▶ **Exercise requirements**: Every record below should be printed exactly as it appears.

*** Data in this exercise

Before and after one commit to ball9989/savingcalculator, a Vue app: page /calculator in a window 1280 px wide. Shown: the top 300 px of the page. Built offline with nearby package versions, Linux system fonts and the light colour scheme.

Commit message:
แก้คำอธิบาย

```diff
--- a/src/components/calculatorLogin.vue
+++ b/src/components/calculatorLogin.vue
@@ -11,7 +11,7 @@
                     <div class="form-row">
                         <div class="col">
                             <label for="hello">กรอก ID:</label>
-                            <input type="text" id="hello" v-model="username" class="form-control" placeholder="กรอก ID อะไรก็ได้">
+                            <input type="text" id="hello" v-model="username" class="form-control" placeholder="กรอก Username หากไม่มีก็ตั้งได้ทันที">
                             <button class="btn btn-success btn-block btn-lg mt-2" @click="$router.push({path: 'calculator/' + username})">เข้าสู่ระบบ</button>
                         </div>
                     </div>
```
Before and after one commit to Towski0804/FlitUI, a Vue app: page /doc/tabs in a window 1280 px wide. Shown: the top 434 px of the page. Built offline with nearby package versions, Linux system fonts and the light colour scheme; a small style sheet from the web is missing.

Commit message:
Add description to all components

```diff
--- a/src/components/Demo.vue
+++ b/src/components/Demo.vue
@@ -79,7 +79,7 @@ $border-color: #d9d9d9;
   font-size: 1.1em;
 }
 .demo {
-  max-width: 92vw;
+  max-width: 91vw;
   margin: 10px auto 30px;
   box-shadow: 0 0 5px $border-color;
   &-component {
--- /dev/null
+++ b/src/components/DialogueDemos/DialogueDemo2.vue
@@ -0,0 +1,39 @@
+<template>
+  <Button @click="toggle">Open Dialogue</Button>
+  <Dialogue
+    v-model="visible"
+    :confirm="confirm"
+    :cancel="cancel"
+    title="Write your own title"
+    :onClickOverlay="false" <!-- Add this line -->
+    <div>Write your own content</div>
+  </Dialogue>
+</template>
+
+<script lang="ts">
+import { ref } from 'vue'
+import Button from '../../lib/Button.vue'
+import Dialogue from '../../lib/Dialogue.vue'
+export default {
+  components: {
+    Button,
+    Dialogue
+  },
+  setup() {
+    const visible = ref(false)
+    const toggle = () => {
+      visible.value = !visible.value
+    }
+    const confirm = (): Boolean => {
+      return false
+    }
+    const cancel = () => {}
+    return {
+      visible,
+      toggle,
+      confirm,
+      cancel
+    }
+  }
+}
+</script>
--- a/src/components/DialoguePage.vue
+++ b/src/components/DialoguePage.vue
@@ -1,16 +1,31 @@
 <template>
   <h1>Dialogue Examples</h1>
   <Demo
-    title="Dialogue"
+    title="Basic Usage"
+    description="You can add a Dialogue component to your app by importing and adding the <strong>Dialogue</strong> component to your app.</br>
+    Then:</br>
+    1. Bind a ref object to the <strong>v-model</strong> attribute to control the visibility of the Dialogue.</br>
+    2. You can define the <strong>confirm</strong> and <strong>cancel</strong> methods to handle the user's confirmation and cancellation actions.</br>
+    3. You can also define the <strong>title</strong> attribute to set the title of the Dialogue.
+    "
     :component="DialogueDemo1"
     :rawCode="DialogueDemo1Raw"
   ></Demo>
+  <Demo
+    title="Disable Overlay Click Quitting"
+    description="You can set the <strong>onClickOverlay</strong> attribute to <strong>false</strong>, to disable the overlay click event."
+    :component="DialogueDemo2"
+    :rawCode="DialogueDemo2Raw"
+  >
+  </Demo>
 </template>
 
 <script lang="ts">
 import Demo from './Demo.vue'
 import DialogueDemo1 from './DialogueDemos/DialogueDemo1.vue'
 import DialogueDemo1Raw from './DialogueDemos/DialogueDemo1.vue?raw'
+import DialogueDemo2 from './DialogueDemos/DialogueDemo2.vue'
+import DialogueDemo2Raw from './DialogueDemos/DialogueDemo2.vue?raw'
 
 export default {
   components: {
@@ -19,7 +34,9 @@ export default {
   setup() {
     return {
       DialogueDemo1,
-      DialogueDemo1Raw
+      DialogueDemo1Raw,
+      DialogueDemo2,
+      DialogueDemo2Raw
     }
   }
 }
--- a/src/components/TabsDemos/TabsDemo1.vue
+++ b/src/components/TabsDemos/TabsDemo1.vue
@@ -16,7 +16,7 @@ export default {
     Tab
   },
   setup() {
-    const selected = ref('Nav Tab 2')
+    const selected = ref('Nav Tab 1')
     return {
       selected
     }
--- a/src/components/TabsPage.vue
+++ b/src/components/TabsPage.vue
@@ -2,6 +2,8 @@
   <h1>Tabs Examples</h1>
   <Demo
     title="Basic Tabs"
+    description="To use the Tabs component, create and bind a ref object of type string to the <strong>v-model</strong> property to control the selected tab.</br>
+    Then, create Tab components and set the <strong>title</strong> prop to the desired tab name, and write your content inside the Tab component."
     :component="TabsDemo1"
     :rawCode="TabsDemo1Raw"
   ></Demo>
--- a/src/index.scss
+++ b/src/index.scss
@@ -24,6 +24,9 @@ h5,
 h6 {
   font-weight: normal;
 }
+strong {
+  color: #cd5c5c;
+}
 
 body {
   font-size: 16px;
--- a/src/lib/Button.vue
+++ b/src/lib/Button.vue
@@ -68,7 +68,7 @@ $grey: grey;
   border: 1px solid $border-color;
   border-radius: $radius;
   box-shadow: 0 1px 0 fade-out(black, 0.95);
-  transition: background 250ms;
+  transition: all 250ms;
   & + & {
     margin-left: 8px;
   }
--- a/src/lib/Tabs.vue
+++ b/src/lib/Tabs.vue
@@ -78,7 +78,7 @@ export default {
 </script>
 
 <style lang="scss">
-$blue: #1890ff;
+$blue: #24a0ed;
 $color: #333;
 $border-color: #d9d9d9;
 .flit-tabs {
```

******

▶ **Finished exercise**:
Before and after one commit to ball9989/savingcalculator, a Vue app: page /calculator in a window 1280 px wide. Shown: the top 300 px of the page. Built offline with nearby package versions, Linux system fonts and the light colour scheme.

Commit message:
แก้คำอธิบาย

```diff
--- a/src/components/calculatorLogin.vue
+++ b/src/components/calculatorLogin.vue
@@ -11,7 +11,7 @@
                     <div class="form-row">
                         <div class="col">
                             <label for="hello">กรอก ID:</label>
-                            <input type="text" id="hello" v-model="username" class="form-control" placeholder="กรอก ID อะไรก็ได้">
+                            <input type="text" id="hello" v-model="username" class="form-control" placeholder="กรอก Username หากไม่มีก็ตั้งได้ทันที">
                             <button class="btn btn-success btn-block btn-lg mt-2" @click="$router.push({path: 'calculator/' + username})">เข้าสู่ระบบ</button>
                         </div>
                     </div>
```
Before and after one commit to Towski0804/FlitUI, a Vue app: page /doc/tabs in a window 1280 px wide. Shown: the top 434 px of the page. Built offline with nearby package versions, Linux system fonts and the light colour scheme; a small style sheet from the web is missing.

Commit message:
Add description to all components

```diff
--- a/src/components/Demo.vue
+++ b/src/components/Demo.vue
@@ -79,7 +79,7 @@ $border-color: #d9d9d9;
   font-size: 1.1em;
 }
 .demo {
-  max-width: 92vw;
+  max-width: 91vw;
   margin: 10px auto 30px;
   box-shadow: 0 0 5px $border-color;
   &-component {
--- /dev/null
+++ b/src/components/DialogueDemos/DialogueDemo2.vue
@@ -0,0 +1,39 @@
+<template>
+  <Button @click="toggle">Open Dialogue</Button>
+  <Dialogue
+    v-model="visible"
+    :confirm="confirm"
+    :cancel="cancel"
+    title="Write your own title"
+    :onClickOverlay="false" <!-- Add this line -->
+    <div>Write your own content</div>
+  </Dialogue>
+</template>
+
+<script lang="ts">
+import { ref } from 'vue'
+import Button from '../../lib/Button.vue'
+import Dialogue from '../../lib/Dialogue.vue'
+export default {
+  components: {
+    Button,
+    Dialogue
+  },
+  setup() {
+    const visible = ref(false)
+    const toggle = () => {
+      visible.value = !visible.value
+    }
+    const confirm = (): Boolean => {
+      return false
+    }
+    const cancel = () => {}
+    return {
+      visible,
+      toggle,
+      confirm,
+      cancel
+    }
+  }
+}
+</script>
--- a/src/components/DialoguePage.vue
+++ b/src/components/DialoguePage.vue
@@ -1,16 +1,31 @@
 <template>
   <h1>Dialogue Examples</h1>
   <Demo
-    title="Dialogue"
+    title="Basic Usage"
+    description="You can add a Dialogue component to your app by importing and adding the <strong>Dialogue</strong> component to your app.</br>
+    Then:</br>
+    1. Bind a ref object to the <strong>v-model</strong> attribute to control the visibility of the Dialogue.</br>
+    2. You can define the <strong>confirm</strong> and <strong>cancel</strong> methods to handle the user's confirmation and cancellation actions.</br>
+    3. You can also define the <strong>title</strong> attribute to set the title of the Dialogue.
+    "
     :component="DialogueDemo1"
     :rawCode="DialogueDemo1Raw"
   ></Demo>
+  <Demo
+    title="Disable Overlay Click Quitting"
+    description="You can set the <strong>onClickOverlay</strong> attribute to <strong>false</strong>, to disable the overlay click event."
+    :component="DialogueDemo2"
+    :rawCode="DialogueDemo2Raw"
+  >
+  </Demo>
 </template>
 
 <script lang="ts">
 import Demo from './Demo.vue'
 import DialogueDemo1 from './DialogueDemos/DialogueDemo1.vue'
 import DialogueDemo1Raw from './DialogueDemos/DialogueDemo1.vue?raw'
+import DialogueDemo2 from './DialogueDemos/DialogueDemo2.vue'
+import DialogueDemo2Raw from './DialogueDemos/DialogueDemo2.vue?raw'
 
 export default {
   components: {
@@ -19,7 +34,9 @@ export default {
   setup() {
     return {
       DialogueDemo1,
-      DialogueDemo1Raw
+      DialogueDemo1Raw,
+      DialogueDemo2,
+      DialogueDemo2Raw
     }
   }
 }
--- a/src/components/TabsDemos/TabsDemo1.vue
+++ b/src/components/TabsDemos/TabsDemo1.vue
@@ -16,7 +16,7 @@ export default {
     Tab
   },
   setup() {
-    const selected = ref('Nav Tab 2')
+    const selected = ref('Nav Tab 1')
     return {
       selected
     }
--- a/src/components/TabsPage.vue
+++ b/src/components/TabsPage.vue
@@ -2,6 +2,8 @@
   <h1>Tabs Examples</h1>
   <Demo
     title="Basic Tabs"
+    description="To use the Tabs component, create and bind a ref object of type string to the <strong>v-model</strong> property to control the selected tab.</br>
+    Then, create Tab components and set the <strong>title</strong> prop to the desired tab name, and write your content inside the Tab component."
     :component="TabsDemo1"
     :rawCode="TabsDemo1Raw"
   ></Demo>
--- a/src/index.scss
+++ b/src/index.scss
@@ -24,6 +24,9 @@ h5,
 h6 {
   font-weight: normal;
 }
+strong {
+  color: #cd5c5c;
+}
 
 body {
   font-size: 16px;
--- a/src/lib/Button.vue
+++ b/src/lib/Button.vue
@@ -68,7 +68,7 @@ $grey: grey;
   border: 1px solid $border-color;
   border-radius: $radius;
   box-shadow: 0 1px 0 fade-out(black, 0.95);
-  transition: background 250ms;
+  transition: all 250ms;
   & + & {
     margin-left: 8px;
   }
--- a/src/lib/Tabs.vue
+++ b/src/lib/Tabs.vue
@@ -78,7 +78,7 @@ export default {
 </script>
 
 <style lang="scss">
-$blue: #1890ff;
+$blue: #24a0ed;
 $color: #333;
 $border-color: #d9d9d9;
 .flit-tabs {
```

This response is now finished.